=== Section Start ===

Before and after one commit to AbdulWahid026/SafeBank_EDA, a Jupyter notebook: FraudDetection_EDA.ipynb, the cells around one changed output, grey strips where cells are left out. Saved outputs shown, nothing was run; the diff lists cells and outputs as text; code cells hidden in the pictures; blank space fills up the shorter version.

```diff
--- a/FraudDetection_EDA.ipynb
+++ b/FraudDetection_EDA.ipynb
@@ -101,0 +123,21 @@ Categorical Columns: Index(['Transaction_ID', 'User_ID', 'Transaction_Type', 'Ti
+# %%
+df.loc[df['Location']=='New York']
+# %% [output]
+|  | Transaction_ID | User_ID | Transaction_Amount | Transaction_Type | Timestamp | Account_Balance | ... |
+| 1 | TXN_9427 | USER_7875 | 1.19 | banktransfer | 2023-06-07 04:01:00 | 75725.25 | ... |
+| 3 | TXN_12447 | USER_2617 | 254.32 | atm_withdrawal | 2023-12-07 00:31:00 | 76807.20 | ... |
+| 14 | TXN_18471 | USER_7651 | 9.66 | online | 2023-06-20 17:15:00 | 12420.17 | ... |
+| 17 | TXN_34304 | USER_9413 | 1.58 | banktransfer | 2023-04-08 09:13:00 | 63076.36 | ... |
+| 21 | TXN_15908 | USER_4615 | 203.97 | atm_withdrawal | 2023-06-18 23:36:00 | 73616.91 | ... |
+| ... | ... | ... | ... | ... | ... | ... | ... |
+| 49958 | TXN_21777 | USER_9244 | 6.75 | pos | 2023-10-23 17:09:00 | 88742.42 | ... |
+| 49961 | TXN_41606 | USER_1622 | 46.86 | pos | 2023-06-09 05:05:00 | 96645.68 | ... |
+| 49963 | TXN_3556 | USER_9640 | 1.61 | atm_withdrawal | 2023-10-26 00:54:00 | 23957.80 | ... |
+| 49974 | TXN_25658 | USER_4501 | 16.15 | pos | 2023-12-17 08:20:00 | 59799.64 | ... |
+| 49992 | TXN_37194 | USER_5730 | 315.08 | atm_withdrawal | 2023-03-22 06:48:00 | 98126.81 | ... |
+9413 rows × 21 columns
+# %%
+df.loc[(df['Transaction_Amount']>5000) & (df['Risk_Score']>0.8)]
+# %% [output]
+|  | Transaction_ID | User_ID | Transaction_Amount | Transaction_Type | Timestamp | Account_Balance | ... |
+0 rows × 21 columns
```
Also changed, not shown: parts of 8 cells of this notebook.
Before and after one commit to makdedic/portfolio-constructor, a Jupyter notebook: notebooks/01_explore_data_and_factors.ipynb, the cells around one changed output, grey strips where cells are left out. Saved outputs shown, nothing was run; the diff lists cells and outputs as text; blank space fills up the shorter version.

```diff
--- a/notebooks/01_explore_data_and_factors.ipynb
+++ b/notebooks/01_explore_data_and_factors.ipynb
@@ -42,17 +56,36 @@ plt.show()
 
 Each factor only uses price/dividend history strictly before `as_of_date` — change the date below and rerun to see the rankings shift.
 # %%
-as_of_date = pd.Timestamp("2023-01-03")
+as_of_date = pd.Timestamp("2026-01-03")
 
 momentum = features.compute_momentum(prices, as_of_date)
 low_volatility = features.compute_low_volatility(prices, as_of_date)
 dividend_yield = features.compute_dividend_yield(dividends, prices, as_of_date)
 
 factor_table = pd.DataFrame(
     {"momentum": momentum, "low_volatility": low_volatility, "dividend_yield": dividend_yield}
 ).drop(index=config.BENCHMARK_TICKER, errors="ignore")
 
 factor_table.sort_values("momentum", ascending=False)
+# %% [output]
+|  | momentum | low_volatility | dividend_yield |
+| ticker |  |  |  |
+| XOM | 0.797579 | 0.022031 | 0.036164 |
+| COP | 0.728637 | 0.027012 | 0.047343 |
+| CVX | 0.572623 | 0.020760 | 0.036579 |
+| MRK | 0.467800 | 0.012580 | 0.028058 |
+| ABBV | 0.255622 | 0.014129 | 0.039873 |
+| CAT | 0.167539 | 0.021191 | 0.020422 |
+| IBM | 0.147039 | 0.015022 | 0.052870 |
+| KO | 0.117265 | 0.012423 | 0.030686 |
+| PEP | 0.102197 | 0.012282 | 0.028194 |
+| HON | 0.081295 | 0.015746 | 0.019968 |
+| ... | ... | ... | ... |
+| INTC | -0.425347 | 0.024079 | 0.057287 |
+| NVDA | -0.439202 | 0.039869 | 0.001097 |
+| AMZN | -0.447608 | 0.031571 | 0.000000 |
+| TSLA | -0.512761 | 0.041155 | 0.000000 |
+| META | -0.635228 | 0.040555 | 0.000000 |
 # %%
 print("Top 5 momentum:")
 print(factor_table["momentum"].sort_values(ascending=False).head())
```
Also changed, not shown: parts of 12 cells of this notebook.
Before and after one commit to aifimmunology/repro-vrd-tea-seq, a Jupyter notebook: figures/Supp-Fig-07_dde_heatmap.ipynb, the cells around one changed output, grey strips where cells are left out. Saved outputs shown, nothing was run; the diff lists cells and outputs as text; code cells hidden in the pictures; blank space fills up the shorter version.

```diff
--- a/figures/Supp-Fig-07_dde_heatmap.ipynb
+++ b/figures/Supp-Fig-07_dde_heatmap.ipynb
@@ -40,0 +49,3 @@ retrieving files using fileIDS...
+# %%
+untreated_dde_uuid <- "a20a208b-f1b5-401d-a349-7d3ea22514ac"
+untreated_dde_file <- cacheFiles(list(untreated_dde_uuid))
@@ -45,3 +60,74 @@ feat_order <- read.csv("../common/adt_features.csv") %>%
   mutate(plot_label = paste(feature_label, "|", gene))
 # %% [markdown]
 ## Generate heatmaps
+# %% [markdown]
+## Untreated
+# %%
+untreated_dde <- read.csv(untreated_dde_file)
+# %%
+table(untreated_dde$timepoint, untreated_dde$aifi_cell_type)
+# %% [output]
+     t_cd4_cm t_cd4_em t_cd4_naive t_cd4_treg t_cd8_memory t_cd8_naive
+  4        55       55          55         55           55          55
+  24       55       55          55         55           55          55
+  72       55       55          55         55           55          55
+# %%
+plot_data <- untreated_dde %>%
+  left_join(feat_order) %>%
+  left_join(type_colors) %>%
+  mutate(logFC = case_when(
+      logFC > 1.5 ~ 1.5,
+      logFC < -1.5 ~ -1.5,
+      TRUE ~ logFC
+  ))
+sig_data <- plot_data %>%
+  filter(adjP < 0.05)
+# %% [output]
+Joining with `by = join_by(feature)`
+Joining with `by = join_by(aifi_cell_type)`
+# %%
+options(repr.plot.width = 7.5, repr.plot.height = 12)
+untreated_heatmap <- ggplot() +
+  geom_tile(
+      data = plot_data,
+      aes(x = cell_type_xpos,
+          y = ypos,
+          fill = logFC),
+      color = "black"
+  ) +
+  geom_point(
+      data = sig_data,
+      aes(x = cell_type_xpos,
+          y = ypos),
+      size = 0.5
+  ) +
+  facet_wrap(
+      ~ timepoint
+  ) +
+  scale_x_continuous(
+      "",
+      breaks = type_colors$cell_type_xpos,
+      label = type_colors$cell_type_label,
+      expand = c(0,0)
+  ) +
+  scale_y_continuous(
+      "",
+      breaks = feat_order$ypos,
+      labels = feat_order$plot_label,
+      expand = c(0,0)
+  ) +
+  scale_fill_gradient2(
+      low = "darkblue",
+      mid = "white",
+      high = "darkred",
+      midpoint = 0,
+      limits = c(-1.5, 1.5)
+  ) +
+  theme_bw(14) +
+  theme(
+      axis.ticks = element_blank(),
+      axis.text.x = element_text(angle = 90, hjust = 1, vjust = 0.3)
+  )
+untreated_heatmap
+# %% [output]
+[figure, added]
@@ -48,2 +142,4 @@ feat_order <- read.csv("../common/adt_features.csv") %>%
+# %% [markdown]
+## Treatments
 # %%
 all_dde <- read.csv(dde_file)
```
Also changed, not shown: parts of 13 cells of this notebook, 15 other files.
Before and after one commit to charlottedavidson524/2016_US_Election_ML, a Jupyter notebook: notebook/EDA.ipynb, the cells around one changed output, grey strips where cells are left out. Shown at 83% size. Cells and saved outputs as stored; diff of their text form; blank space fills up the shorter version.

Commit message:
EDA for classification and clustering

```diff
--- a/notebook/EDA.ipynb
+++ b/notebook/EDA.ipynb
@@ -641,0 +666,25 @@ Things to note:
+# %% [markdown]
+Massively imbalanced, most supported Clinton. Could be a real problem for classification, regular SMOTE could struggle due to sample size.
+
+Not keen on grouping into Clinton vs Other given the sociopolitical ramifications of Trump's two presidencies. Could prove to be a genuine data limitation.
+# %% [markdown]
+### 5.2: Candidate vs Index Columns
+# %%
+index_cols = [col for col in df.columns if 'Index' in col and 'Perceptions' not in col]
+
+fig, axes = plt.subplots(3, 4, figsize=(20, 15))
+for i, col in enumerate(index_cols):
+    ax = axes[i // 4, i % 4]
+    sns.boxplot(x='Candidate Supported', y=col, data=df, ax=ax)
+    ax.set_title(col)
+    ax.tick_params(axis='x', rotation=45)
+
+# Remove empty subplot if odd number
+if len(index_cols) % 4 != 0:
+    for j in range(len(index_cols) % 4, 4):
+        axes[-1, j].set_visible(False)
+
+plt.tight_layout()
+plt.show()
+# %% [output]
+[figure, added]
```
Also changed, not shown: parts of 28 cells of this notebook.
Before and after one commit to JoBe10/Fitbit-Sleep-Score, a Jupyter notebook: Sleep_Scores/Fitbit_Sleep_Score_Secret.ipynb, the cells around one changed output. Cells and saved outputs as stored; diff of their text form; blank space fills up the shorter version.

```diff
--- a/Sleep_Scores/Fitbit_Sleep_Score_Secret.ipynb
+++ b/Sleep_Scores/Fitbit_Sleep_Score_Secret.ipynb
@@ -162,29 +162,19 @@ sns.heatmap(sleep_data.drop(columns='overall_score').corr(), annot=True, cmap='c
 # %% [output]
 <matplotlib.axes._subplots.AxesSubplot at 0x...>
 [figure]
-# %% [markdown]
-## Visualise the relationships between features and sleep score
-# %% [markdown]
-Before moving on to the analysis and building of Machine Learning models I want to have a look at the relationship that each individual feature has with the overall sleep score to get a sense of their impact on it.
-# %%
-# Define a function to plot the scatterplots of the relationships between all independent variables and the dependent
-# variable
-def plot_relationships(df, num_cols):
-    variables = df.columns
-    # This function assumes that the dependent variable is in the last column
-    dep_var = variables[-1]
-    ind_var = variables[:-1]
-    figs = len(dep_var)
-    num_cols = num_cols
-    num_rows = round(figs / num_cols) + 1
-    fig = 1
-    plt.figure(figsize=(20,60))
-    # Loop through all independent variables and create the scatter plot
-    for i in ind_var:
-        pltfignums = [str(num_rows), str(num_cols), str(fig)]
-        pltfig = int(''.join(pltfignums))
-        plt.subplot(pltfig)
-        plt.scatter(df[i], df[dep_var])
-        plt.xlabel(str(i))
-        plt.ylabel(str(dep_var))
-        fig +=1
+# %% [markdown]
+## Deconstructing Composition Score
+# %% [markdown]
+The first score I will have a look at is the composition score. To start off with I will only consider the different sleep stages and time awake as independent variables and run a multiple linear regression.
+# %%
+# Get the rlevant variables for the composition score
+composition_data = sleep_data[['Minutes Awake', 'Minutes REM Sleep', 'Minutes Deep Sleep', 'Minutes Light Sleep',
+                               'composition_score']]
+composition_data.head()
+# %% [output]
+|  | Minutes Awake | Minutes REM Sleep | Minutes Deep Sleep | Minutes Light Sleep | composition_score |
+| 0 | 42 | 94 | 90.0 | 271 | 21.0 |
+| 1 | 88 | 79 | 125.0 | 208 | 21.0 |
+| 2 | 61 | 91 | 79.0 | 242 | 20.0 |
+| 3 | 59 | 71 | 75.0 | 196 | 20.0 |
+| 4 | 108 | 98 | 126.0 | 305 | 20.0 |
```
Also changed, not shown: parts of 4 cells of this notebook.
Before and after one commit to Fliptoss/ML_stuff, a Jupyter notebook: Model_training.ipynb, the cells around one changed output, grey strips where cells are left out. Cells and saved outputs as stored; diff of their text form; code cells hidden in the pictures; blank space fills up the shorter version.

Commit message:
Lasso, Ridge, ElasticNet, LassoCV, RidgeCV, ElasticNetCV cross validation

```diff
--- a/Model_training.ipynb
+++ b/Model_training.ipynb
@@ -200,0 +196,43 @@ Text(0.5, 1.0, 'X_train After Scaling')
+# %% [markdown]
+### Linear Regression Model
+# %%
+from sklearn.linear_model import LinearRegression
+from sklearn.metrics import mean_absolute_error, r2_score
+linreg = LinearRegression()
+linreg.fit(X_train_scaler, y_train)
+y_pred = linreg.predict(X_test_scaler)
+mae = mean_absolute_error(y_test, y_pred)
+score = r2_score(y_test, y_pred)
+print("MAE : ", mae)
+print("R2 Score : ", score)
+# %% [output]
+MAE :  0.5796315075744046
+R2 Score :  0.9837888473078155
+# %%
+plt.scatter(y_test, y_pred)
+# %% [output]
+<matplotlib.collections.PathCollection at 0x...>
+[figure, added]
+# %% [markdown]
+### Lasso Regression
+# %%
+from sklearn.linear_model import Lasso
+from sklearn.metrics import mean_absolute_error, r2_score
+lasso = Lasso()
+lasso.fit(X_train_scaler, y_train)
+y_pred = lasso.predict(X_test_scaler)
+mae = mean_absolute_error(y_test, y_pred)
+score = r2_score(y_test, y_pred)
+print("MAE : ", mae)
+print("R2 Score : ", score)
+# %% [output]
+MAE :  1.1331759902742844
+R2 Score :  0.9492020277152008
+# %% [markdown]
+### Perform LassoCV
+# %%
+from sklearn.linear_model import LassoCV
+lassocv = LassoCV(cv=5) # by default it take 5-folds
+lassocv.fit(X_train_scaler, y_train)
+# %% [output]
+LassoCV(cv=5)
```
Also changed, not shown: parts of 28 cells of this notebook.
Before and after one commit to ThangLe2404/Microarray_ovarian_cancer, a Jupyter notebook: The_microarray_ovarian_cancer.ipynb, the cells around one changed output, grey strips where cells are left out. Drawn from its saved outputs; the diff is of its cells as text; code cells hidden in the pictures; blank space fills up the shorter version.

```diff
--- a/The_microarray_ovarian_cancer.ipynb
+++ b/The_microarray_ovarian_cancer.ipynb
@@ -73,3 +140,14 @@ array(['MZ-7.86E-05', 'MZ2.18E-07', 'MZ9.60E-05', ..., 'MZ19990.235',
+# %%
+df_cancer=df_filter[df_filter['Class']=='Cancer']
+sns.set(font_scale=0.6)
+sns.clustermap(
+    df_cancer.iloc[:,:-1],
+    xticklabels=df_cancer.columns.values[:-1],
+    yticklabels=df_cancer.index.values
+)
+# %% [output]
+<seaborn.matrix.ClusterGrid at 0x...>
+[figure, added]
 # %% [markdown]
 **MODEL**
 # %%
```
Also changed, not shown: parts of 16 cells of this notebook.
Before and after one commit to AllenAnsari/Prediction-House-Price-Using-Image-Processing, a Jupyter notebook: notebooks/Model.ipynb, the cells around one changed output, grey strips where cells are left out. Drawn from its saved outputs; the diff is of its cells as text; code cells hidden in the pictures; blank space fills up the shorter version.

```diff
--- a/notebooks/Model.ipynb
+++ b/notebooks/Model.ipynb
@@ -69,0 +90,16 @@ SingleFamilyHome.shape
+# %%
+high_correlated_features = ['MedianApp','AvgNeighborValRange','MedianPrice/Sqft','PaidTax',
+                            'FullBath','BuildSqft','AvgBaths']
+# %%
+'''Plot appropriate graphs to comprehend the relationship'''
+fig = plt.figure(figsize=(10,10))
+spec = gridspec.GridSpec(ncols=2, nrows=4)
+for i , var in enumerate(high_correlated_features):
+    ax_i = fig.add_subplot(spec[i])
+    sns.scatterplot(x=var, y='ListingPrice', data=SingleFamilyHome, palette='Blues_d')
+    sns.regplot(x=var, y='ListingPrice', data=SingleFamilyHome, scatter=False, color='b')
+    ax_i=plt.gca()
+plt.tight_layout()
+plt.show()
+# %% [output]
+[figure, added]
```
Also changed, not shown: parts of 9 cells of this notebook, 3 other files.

=== Section End ===

ACTIVITY >>
Each line above with the string "figsize" in it should be located and copied.

SOLUTION TO THIS EXERCISE >>
+fig, axes = plt.subplots(3, 4, figsize=(20, 15))
-    plt.figure(figsize=(20,60))
+fig = plt.figure(figsize=(10,10))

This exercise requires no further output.